----- EXCERPTED RECORDS -----

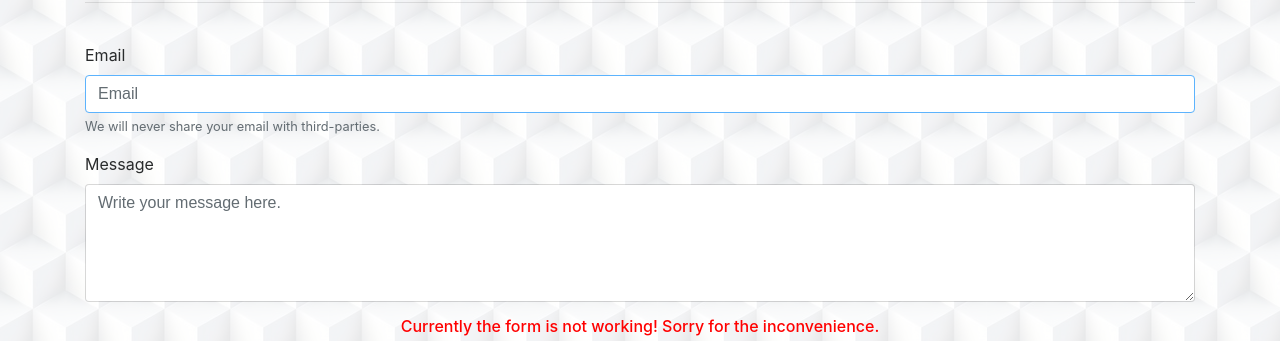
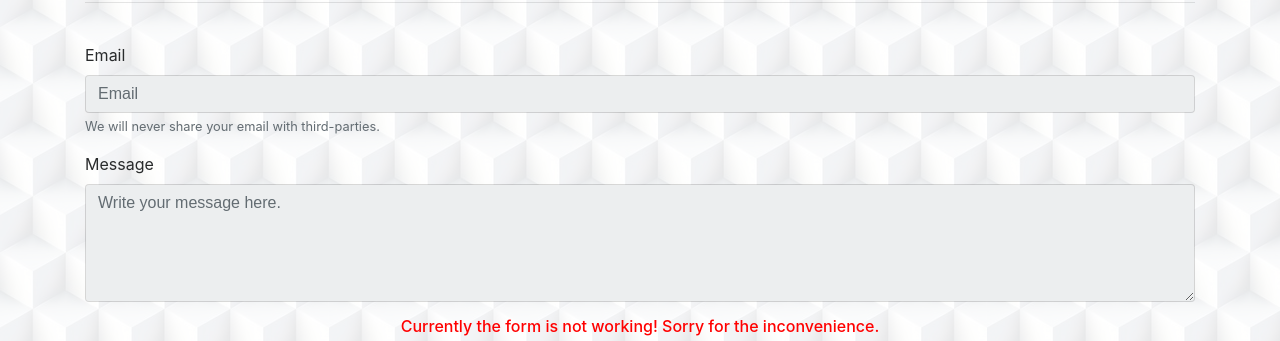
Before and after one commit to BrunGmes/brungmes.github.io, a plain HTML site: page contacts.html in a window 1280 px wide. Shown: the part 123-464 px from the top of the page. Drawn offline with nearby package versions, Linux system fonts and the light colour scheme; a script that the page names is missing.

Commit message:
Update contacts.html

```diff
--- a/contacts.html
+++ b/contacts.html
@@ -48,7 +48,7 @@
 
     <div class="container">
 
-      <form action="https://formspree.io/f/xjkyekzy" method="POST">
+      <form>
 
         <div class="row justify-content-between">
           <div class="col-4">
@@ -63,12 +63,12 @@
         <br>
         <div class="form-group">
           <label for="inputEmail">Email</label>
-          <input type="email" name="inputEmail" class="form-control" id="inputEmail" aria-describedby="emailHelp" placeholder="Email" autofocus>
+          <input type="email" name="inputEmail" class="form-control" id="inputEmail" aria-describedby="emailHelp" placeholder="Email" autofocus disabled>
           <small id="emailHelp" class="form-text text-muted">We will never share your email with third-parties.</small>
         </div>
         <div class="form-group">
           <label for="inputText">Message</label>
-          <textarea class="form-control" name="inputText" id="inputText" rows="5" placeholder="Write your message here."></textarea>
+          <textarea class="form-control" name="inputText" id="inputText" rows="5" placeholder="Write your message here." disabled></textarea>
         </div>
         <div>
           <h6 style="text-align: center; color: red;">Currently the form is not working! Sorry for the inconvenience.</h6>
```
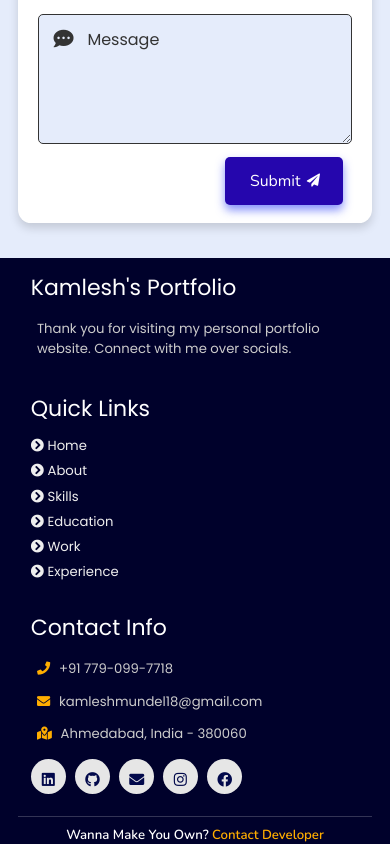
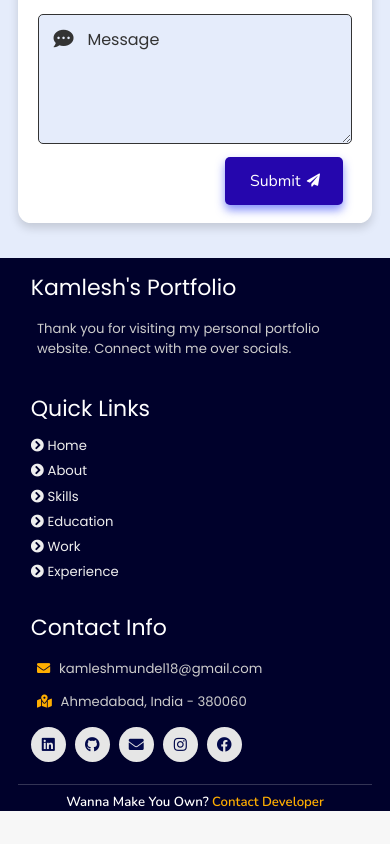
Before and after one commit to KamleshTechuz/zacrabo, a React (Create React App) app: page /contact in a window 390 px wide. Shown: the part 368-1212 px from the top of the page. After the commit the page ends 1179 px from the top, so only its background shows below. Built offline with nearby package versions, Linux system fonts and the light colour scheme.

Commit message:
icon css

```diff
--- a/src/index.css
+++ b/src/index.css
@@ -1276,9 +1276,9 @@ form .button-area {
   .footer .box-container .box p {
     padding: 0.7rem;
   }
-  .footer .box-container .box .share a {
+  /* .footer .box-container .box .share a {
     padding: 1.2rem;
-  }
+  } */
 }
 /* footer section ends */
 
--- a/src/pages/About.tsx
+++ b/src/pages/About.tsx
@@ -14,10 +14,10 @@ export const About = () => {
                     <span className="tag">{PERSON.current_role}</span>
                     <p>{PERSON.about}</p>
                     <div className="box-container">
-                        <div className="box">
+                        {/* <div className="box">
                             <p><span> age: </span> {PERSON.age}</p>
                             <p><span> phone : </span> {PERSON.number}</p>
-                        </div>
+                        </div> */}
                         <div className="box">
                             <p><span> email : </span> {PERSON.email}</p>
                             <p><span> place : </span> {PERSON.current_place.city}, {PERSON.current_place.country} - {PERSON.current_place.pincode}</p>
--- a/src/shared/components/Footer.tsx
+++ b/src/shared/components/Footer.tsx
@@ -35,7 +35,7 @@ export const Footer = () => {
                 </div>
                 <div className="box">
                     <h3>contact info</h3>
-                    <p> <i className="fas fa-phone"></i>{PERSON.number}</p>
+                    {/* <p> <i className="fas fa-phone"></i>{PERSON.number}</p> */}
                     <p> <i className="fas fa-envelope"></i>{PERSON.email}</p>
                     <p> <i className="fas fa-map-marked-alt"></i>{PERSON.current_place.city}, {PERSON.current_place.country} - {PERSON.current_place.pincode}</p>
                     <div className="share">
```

-----

ACTIVITY =
The expected output is each line of the records above that includes the word "contacts".

ANSWER TO THE PROBLEM =
Before and after one commit to BrunGmes/brungmes.github.io, a plain HTML site: page contacts.html in a window 1280 px wide. Shown: the part 123-464 px from the top of the page. Drawn offline with nearby package versions, Linux system fonts and the light colour scheme; a script that the page names is missing.
Update contacts.html
--- a/contacts.html
+++ b/contacts.html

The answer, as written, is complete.